§ **What is being asked**: Could you copy the records below exactly, leaving out any pictures they include?

(Image comparison data)
════════════════════

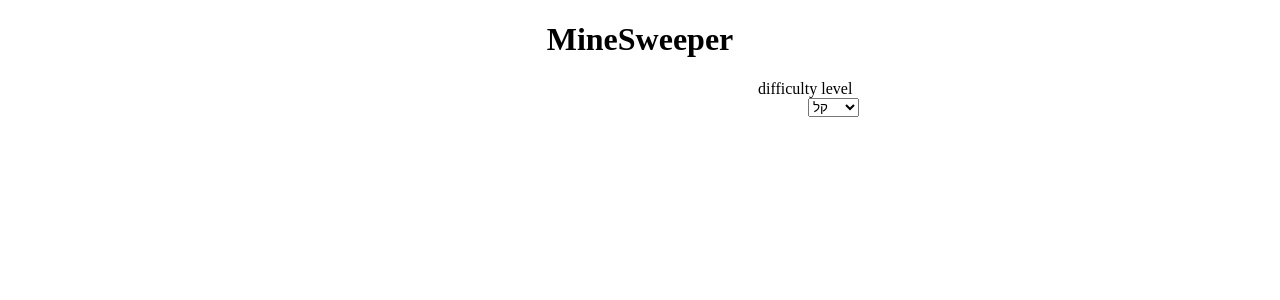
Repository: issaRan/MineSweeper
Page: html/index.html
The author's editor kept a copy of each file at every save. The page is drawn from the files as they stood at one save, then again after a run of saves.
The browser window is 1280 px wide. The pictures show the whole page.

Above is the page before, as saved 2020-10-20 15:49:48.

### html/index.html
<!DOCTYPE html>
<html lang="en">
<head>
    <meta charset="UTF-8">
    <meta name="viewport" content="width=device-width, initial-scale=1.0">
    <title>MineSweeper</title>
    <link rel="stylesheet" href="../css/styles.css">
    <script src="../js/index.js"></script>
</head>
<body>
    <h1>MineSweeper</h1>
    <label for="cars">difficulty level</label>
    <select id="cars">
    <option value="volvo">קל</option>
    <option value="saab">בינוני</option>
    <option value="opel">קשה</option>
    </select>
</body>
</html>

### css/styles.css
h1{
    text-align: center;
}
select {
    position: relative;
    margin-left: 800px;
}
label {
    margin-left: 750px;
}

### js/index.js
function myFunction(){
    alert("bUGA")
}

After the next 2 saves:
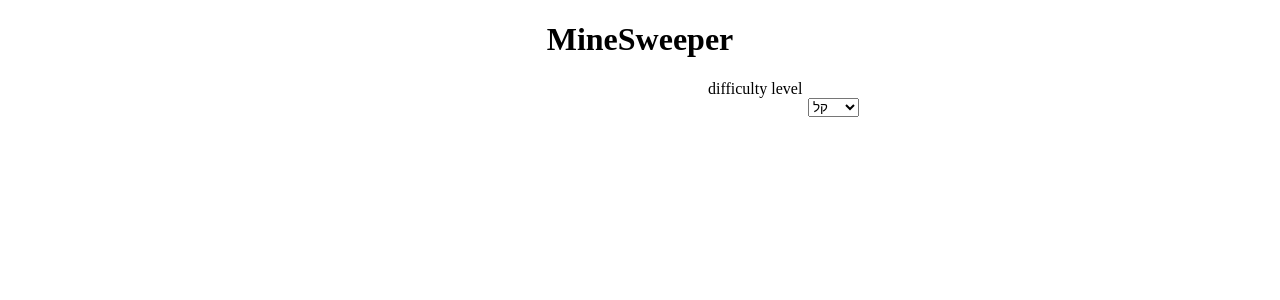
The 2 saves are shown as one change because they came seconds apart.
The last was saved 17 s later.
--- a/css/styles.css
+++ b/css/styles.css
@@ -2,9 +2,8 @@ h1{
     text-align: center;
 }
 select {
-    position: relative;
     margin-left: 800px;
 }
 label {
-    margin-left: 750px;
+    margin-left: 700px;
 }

════════════════════

§ **Your solution**:
Repository: issaRan/MineSweeper
Page: html/index.html
The author's editor kept a copy of each file at every save. The page is drawn from the files as they stood at one save, then again after a run of saves.
The browser window is 1280 px wide. The pictures show the whole page.

Above is the page before, as saved 2020-10-20 15:49:48.

### html/index.html
<!DOCTYPE html>
<html lang="en">
<head>
    <meta charset="UTF-8">
    <meta name="viewport" content="width=device-width, initial-scale=1.0">
    <title>MineSweeper</title>
    <link rel="stylesheet" href="../css/styles.css">
    <script src="../js/index.js"></script>
</head>
<body>
    <h1>MineSweeper</h1>
    <label for="cars">difficulty level</label>
    <select id="cars">
    <option value="volvo">קל</option>
    <option value="saab">בינוני</option>
    <option value="opel">קשה</option>
    </select>
</body>
</html>

### css/styles.css
h1{
    text-align: center;
}
select {
    position: relative;
    margin-left: 800px;
}
label {
    margin-left: 750px;
}

### js/index.js
function myFunction(){
    alert("bUGA")
}

After the next 2 saves:
The 2 saves are shown as one change because they came seconds apart.
The last was saved 17 s later.
--- a/css/styles.css
+++ b/css/styles.css
@@ -2,9 +2,8 @@ h1{
     text-align: center;
 }
 select {
-    position: relative;
     margin-left: 800px;
 }
 label {
-    margin-left: 750px;
+    margin-left: 700px;
 }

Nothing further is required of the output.